C. D. Darlington and K. Mather

Somatic Mutation

Instances are known, in Antirrhinum and elsewhere, of two allelomorphic genes or two homologous chromosomes mutating in the cell simultaneously to the same new allelomorphs. Such events suggest a chemical determinacy in the mutation even if they arise in two steps. These instances are, however, very rare and it is a remarkable fact, or even principle, that allelomorphs are (with these few exceptions) independent in their mutations. The original form of any change or mutation in the body of a zygote must therefore be a heterozygote. And the original form of any heterozygote must be a mutation. Only later can the heterozygote appear as we characteristically find it, that is as a cross between two homozygotes, as a hybrid in the restricted pre-mendelian sense.

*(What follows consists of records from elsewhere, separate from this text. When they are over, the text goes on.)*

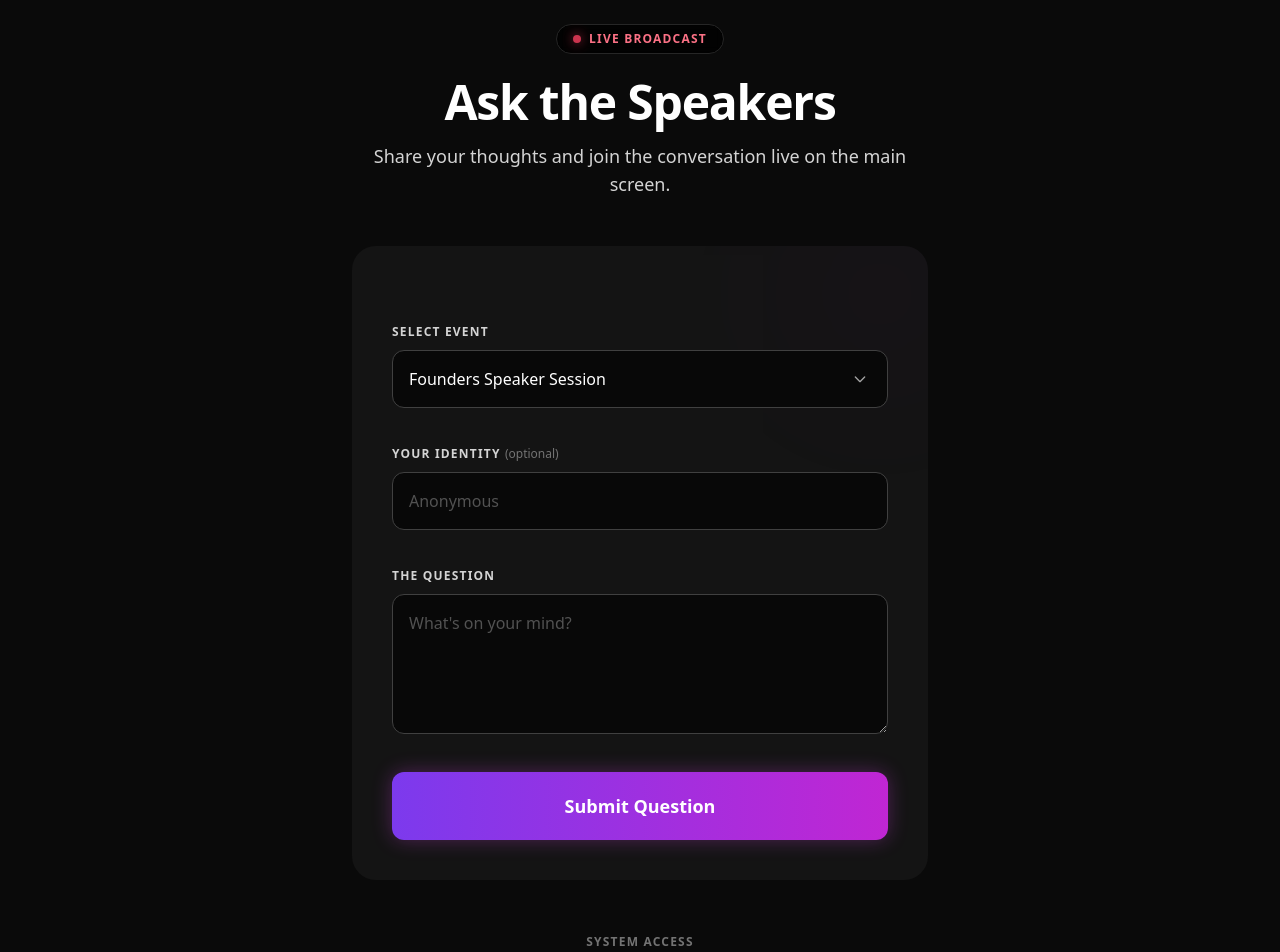
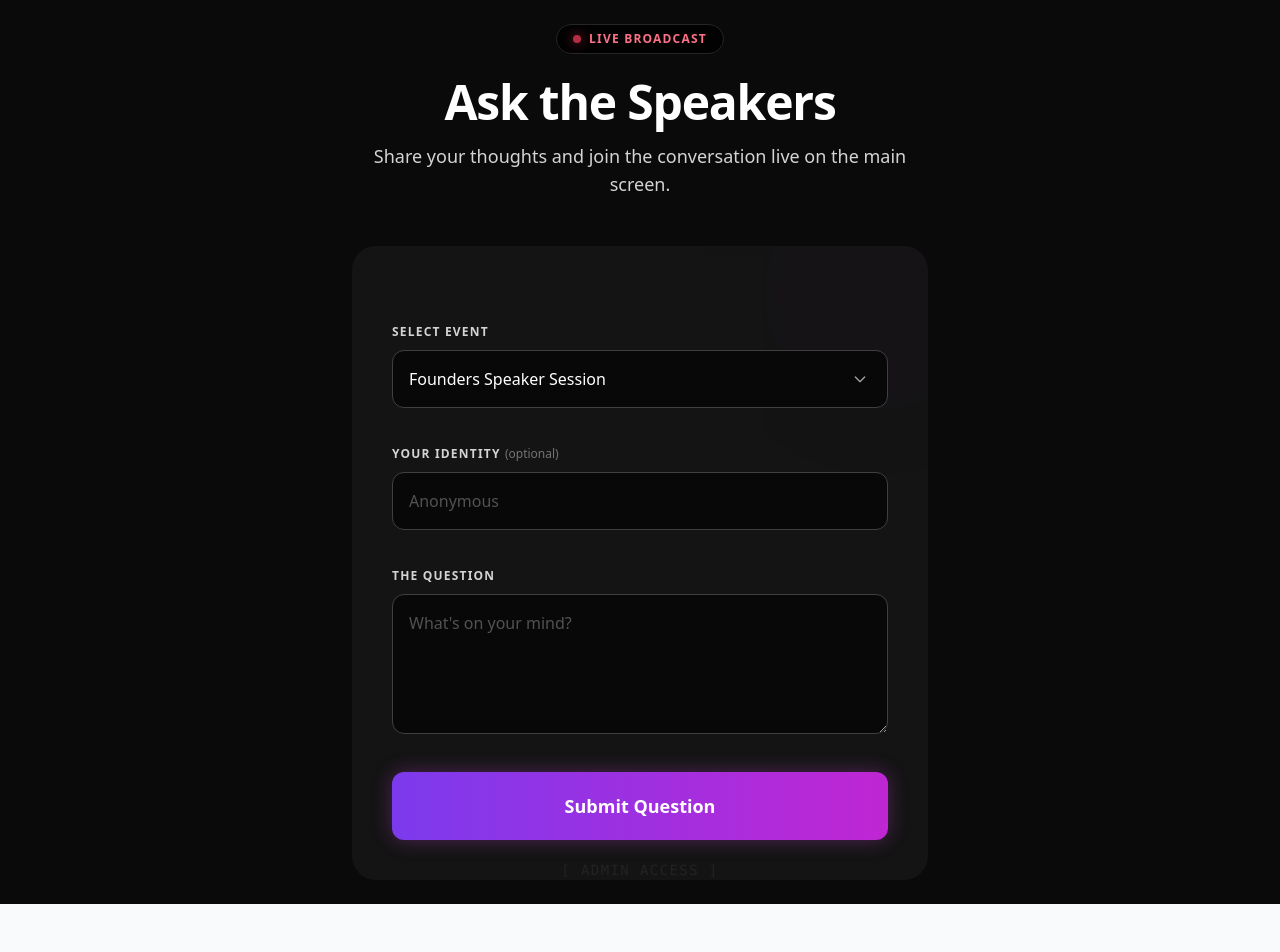
Before and after one commit to shivendra01788/event-qa-frontend, a Next.js app: page / in a window 1280 px wide. Shown: the top 952 px of the page. After the commit the page ends 904 px from the top, so only its background shows below. Built offline with nearby package versions, Linux system fonts and the light colour scheme; no server answers.

Commit message:
Restored QuestionForm and fixed autocomplete

```diff
--- a/src/app/page.tsx
+++ b/src/app/page.tsx
@@ -48,18 +48,19 @@ export default function MasterConsole() {
           </p>
         </div>
 
+        {/* The Question Form is safely restored here! */}
         <QuestionForm />
-
-        <div className="mt-12 text-center">
-          <button
-            onClick={() => setShowPinModal(true)}
-            className="text-xs text-neutral-500 hover:text-fuchsia-400 font-bold tracking-widest uppercase transition-colors"
-          >
-            System Access
-          </button>
-        </div>
       </div>
 
+      {/* Secret Admin Button */}
+      <button
+        onClick={() => setShowPinModal(true)}
+        className="absolute bottom-6 text-neutral-600 hover:text-neutral-400 text-sm font-mono tracking-widest transition-colors"
+      >
+        [ ADMIN ACCESS ]
+      </button>
+
+      {/* Admin Login Modal */}
       {showPinModal && (
         <div className="fixed inset-0 bg-black/90 backdrop-blur-md flex items-center justify-center z-50 p-4 animate-stage-enter">
           <div className="glass-card bg-neutral-900/80 p-8 rounded-3xl w-full max-w-sm border border-neutral-800 shadow-2xl">
@@ -73,6 +74,7 @@ export default function MasterConsole() {
             <form onSubmit={handleLogin} className="space-y-5">
               <input
                 type="password"
+                autoComplete="new-password"
                 value={pinCode}
                 onChange={(e) => setPinCode(e.target.value)}
                 placeholder="Access Code"
```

It is also worth noting that most mutations occur somatically, that is in the nuclei of a growing body. Hence the new type of cell is not merely heterozygous. It is also incomplete so far as the body is concerned: it is a patch. In plants where the germinal tissue is not separated early in development a change may or may not affect the germ layer. In any case only one layer is changed and hence gives rise to a chimaera with mixed tissues: a layer of mutant lies inside or outside a layer of the unchanged type.

Chimaeras can be produced artificially as graft-hybrids or by any treatment which alters the chromosomes. Most old vegetatively propagated plants such as pelargoniums and potatoes have become chimaeras owing to somatic mutation at some time in their history. When they are propagated from root-cuttings (or from disbudded tubers) shoots grow out of the concealed inner layers which reveal the chimerical structure and the ancient mutations of these plants. The elucidation of these properties by Baur, Bateson, Winkler and Crane has enabled us to understand that natural changes in the arrangement of tissues lead to the repeated appearance of "sports" in chimaeras which themselves have arisen from a single original mutation (cf. Fig. 22).

FIG. 22.—Leaves and fruits of 2X Solanum sisymbrifolium (s), 6x S. nigrum (n) and the graft-hybrid or chimaera with one layer of s over n which sorts out to give pure nigrum in parts of its leaves (after Jørgensen and Crane, 1927).